▸ **Prompt**
Give the listing again in full and exactly, apart from its pictures.

▸ **Provided material**
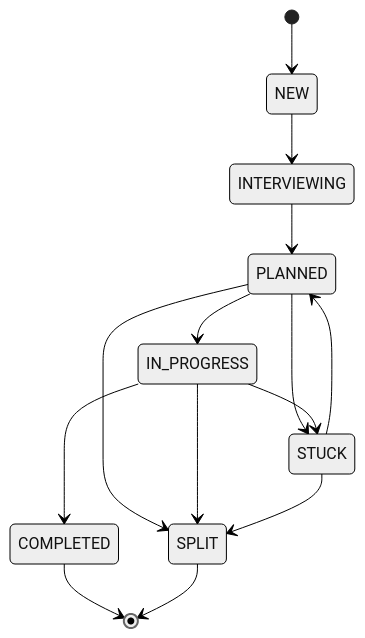
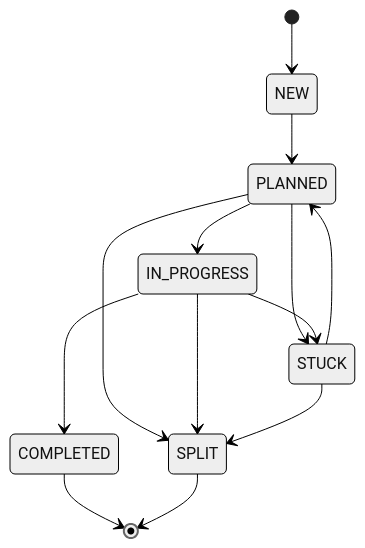
The diagram in README.md (vx-daniel/barf-ts), drawn with Mermaid (neutral theme) before and after one commit. The commit also changed other lines of this file and 18 other files, not shown here.

````diff
--- a/README.md
+++ b/README.md
@@ -93,16 +92,15 @@
 ```mermaid
 stateDiagram-v2
     [*] --> NEW
-    NEW --> INTERVIEWING
-    INTERVIEWING --> PLANNED
+    NEW --> PLANNED
     PLANNED --> IN_PROGRESS
     PLANNED --> STUCK
     PLANNED --> SPLIT
     IN_PROGRESS --> COMPLETED
     IN_PROGRESS --> STUCK
     IN_PROGRESS --> SPLIT
     STUCK --> PLANNED
     STUCK --> SPLIT
     COMPLETED --> [*]
     SPLIT --> [*]
 ```
````
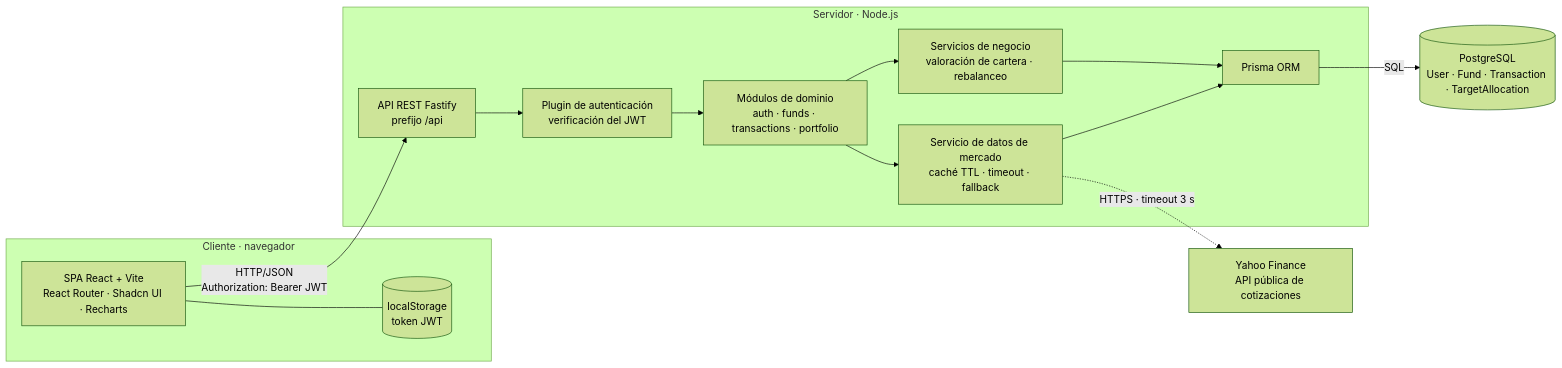
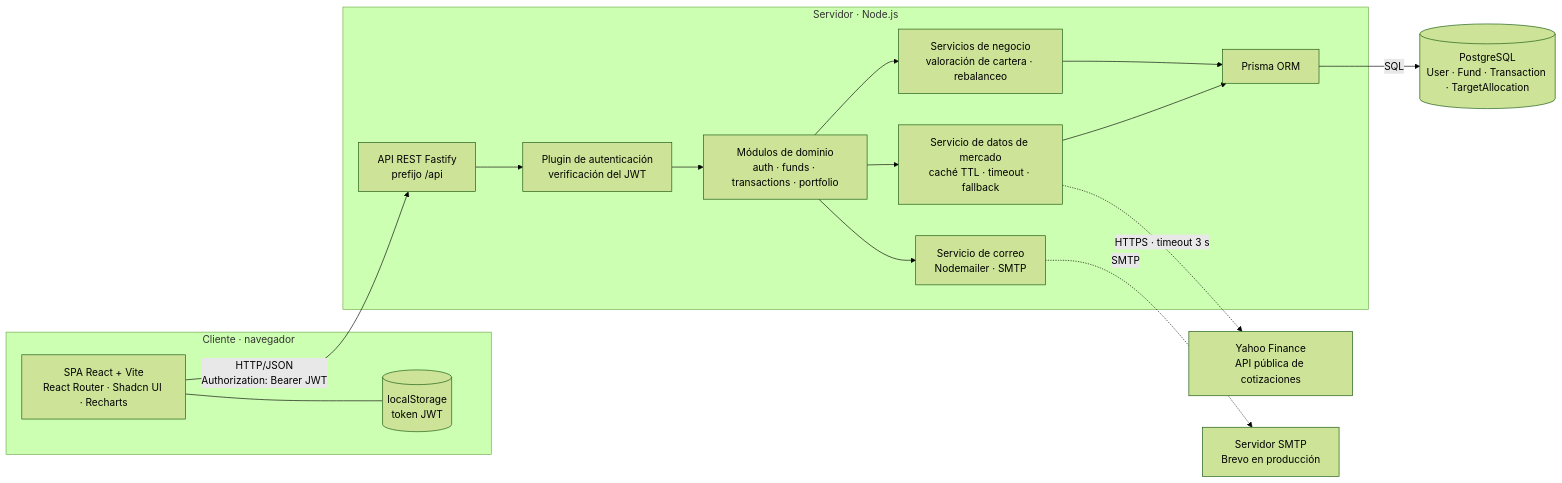
Before and after one commit to Dominique691/gestor-carteras: the first of 4 diagrams in DOCUMENTACION_TFM.md, drawn with Mermaid (forest theme). The commit also changed other lines of this file and 6 other files, not shown here.

````diff
--- a/DOCUMENTACION_TFM.md
+++ b/DOCUMENTACION_TFM.md
@@ -32,26 +33,30 @@
 ```mermaid
 flowchart LR
     subgraph Cliente["Cliente · navegador"]
         SPA["SPA React + Vite<br/>React Router · Shadcn UI · Recharts"]
         LS[("localStorage<br/>token JWT")]
         SPA --- LS
     end
 
     subgraph Servidor["Servidor · Node.js"]
         API["API REST Fastify<br/>prefijo /api"]
         JWT["Plugin de autenticación<br/>verificación del JWT"]
         MOD["Módulos de dominio<br/>auth · funds · transactions · portfolio"]
         SVC["Servicios de negocio<br/>valoración de cartera · rebalanceo"]
         MD["Servicio de datos de mercado<br/>caché TTL · timeout · fallback"]
+        MAIL["Servicio de correo<br/>Nodemailer · SMTP"]
         ORM["Prisma ORM"]
         API --> JWT --> MOD --> SVC --> ORM
         MOD --> MD --> ORM
+        MOD --> MAIL
     end
 
     DB[("PostgreSQL<br/>User · Fund · Transaction · TargetAllocation")]
     YF["Yahoo Finance<br/>API pública de cotizaciones"]
+    SMTP["Servidor SMTP<br/>Brevo en producción"]
 
     SPA -- "HTTP/JSON<br/>Authorization: Bearer JWT" --> API
     ORM -- "SQL" --> DB
     MD -. "HTTPS · timeout 3 s" .-> YF
+    MAIL -. "SMTP" .-> SMTP
 ```
````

▸ **Task solution**
The diagram in README.md (vx-daniel/barf-ts), drawn with Mermaid (neutral theme) before and after one commit. The commit also changed other lines of this file and 18 other files, not shown here.

````diff
--- a/README.md
+++ b/README.md
@@ -93,16 +92,15 @@
 ```mermaid
 stateDiagram-v2
     [*] --> NEW
-    NEW --> INTERVIEWING
-    INTERVIEWING --> PLANNED
+    NEW --> PLANNED
     PLANNED --> IN_PROGRESS
     PLANNED --> STUCK
     PLANNED --> SPLIT
     IN_PROGRESS --> COMPLETED
     IN_PROGRESS --> STUCK
     IN_PROGRESS --> SPLIT
     STUCK --> PLANNED
     STUCK --> SPLIT
     COMPLETED --> [*]
     SPLIT --> [*]
 ```
````
Before and after one commit to Dominique691/gestor-carteras: the first of 4 diagrams in DOCUMENTACION_TFM.md, drawn with Mermaid (forest theme). The commit also changed other lines of this file and 6 other files, not shown here.

````diff
--- a/DOCUMENTACION_TFM.md
+++ b/DOCUMENTACION_TFM.md
@@ -32,26 +33,30 @@
 ```mermaid
 flowchart LR
     subgraph Cliente["Cliente · navegador"]
         SPA["SPA React + Vite<br/>React Router · Shadcn UI · Recharts"]
         LS[("localStorage<br/>token JWT")]
         SPA --- LS
     end
 
     subgraph Servidor["Servidor · Node.js"]
         API["API REST Fastify<br/>prefijo /api"]
         JWT["Plugin de autenticación<br/>verificación del JWT"]
         MOD["Módulos de dominio<br/>auth · funds · transactions · portfolio"]
         SVC["Servicios de negocio<br/>valoración de cartera · rebalanceo"]
         MD["Servicio de datos de mercado<br/>caché TTL · timeout · fallback"]
+        MAIL["Servicio de correo<br/>Nodemailer · SMTP"]
         ORM["Prisma ORM"]
         API --> JWT --> MOD --> SVC --> ORM
         MOD --> MD --> ORM
+        MOD --> MAIL
     end
 
     DB[("PostgreSQL<br/>User · Fund · Transaction · TargetAllocation")]
     YF["Yahoo Finance<br/>API pública de cotizaciones"]
+    SMTP["Servidor SMTP<br/>Brevo en producción"]
 
     SPA -- "HTTP/JSON<br/>Authorization: Bearer JWT" --> API
     ORM -- "SQL" --> DB
     MD -. "HTTPS · timeout 3 s" .-> YF
+    MAIL -. "SMTP" .-> SMTP
 ```
````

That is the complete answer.